Activity »
Tally how many lines in the data below include "texte", then please reply with only that figure.
'''
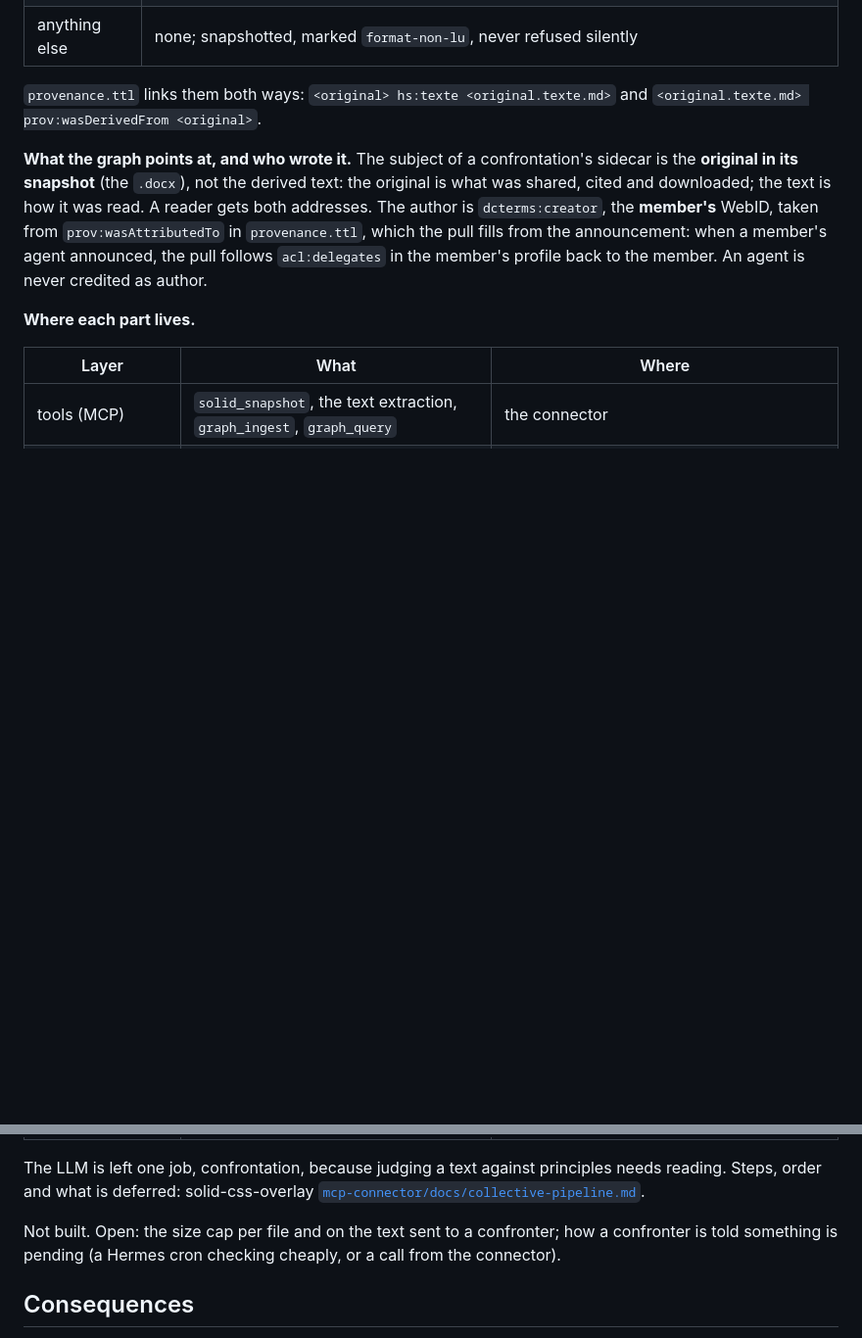
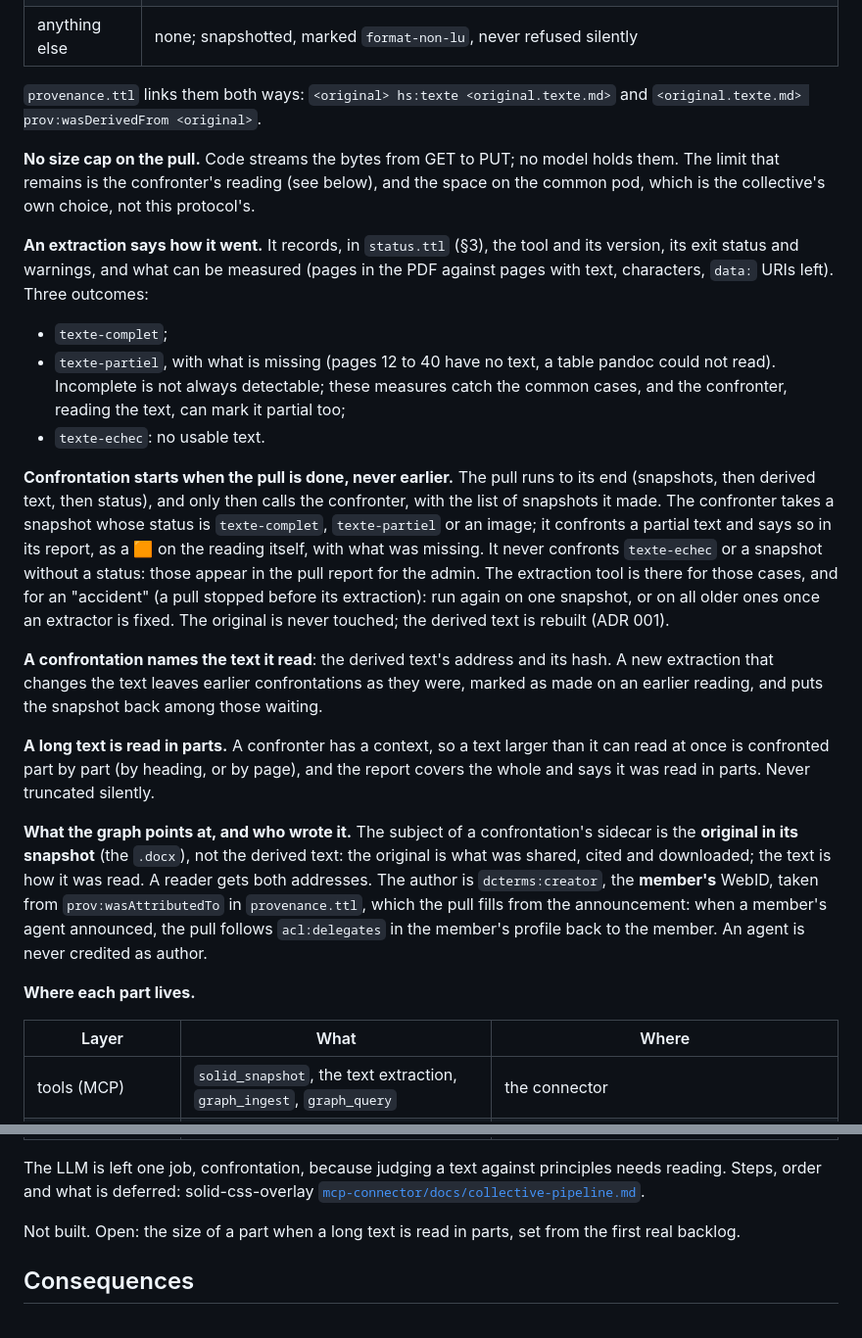
Before and after one commit to nicolasdb/solid-kit, a Markdown page: docs/adr/006-membership-and-publication-by-pull.md, 2 parts joined by grey strips. Shown at 98% size. Rendered like a GitHub page; blank space fills up the shorter version.

Commit message:
docs(adr-006): §8 — no size cap on the pull; extraction status; confront after the pull
Co-Authored-By: Claude Opus 5.5 <noreply@anthropic.com>

```diff
--- a/docs/adr/006-membership-and-publication-by-pull.md
+++ b/docs/adr/006-membership-and-publication-by-pull.md
@@ -427,6 +427,45 @@ to backfill older snapshots. Extractors run in the connector's image:
 `<original> hs:texte <original.texte.md>` and
 `<original.texte.md> prov:wasDerivedFrom <original>`.
 
+**No size cap on the pull.** Code streams the bytes from GET to PUT; no
+model holds them. The limit that remains is the confronter's reading (see
+below), and the space on the common pod, which is the collective's own
+choice, not this protocol's.
+
+**An extraction says how it went.** It records, in `status.ttl` (§3), the
+tool and its version, its exit status and warnings, and what can be
+measured (pages in the PDF against pages with text, characters, `data:`
+URIs left). Three outcomes:
+
+- `texte-complet`;
+- `texte-partiel`, with what is missing (pages 12 to 40 have no text, a
+  table pandoc could not read). Incomplete is not always detectable; these
+  measures catch the common cases, and the confronter, reading the text,
+  can mark it partial too;
+- `texte-echec`: no usable text.
+
+**Confrontation starts when the pull is done, never earlier.** The pull
+runs to its end (snapshots, then derived text, then status), and only then
+calls the confronter, with the list of snapshots it made. The confronter
+takes a snapshot whose status is `texte-complet`, `texte-partiel` or an
+image; it confronts a partial text and says so in its report, as a 🟧 on
+the reading itself, with what was missing. It never confronts
+`texte-echec` or a snapshot without a status: those appear in the pull
+report for the admin. The extraction tool is there for those cases, and
+for an "accident" (a pull stopped before its extraction): run again on one
+snapshot, or on all older ones once an extractor is fixed. The original is
+never touched; the derived text is rebuilt (ADR 001).
+
+**A confrontation names the text it read**: the derived text's address and
+its hash. A new extraction that changes the text leaves earlier
+confrontations as they were, marked as made on an earlier reading, and puts
+the snapshot back among those waiting.
+
+**A long text is read in parts.** A confronter has a context, so a text
+larger than it can read at once is confronted part by part (by heading, or
+by page), and the report covers the whole and says it was read in parts.
+Never truncated silently.
+
 **What the graph points at, and who wrote it.** The subject of a
 confrontation's sidecar is the **original in its snapshot** (the `.docx`),
 not the derived text: the original is what was shared, cited and
@@ -450,9 +489,8 @@ principles needs reading. Steps, order and what is deferred:
 solid-css-overlay
 [`mcp-connector/docs/collective-pipeline.md`](https://github.com/nicolasdb/solid-css-overlay/blob/main/mcp-connector/docs/collective-pipeline.md).
 
-Not built. Open: the size cap per file and on the text sent to a
-confronter; how a confronter is told something is pending (a Hermes cron
-checking cheaply, or a call from the connector).
+Not built. Open: the size of a part when a long text is read in parts, set
+from the first real backlog.
 
 ## Consequences
 
```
'''
Response below »
7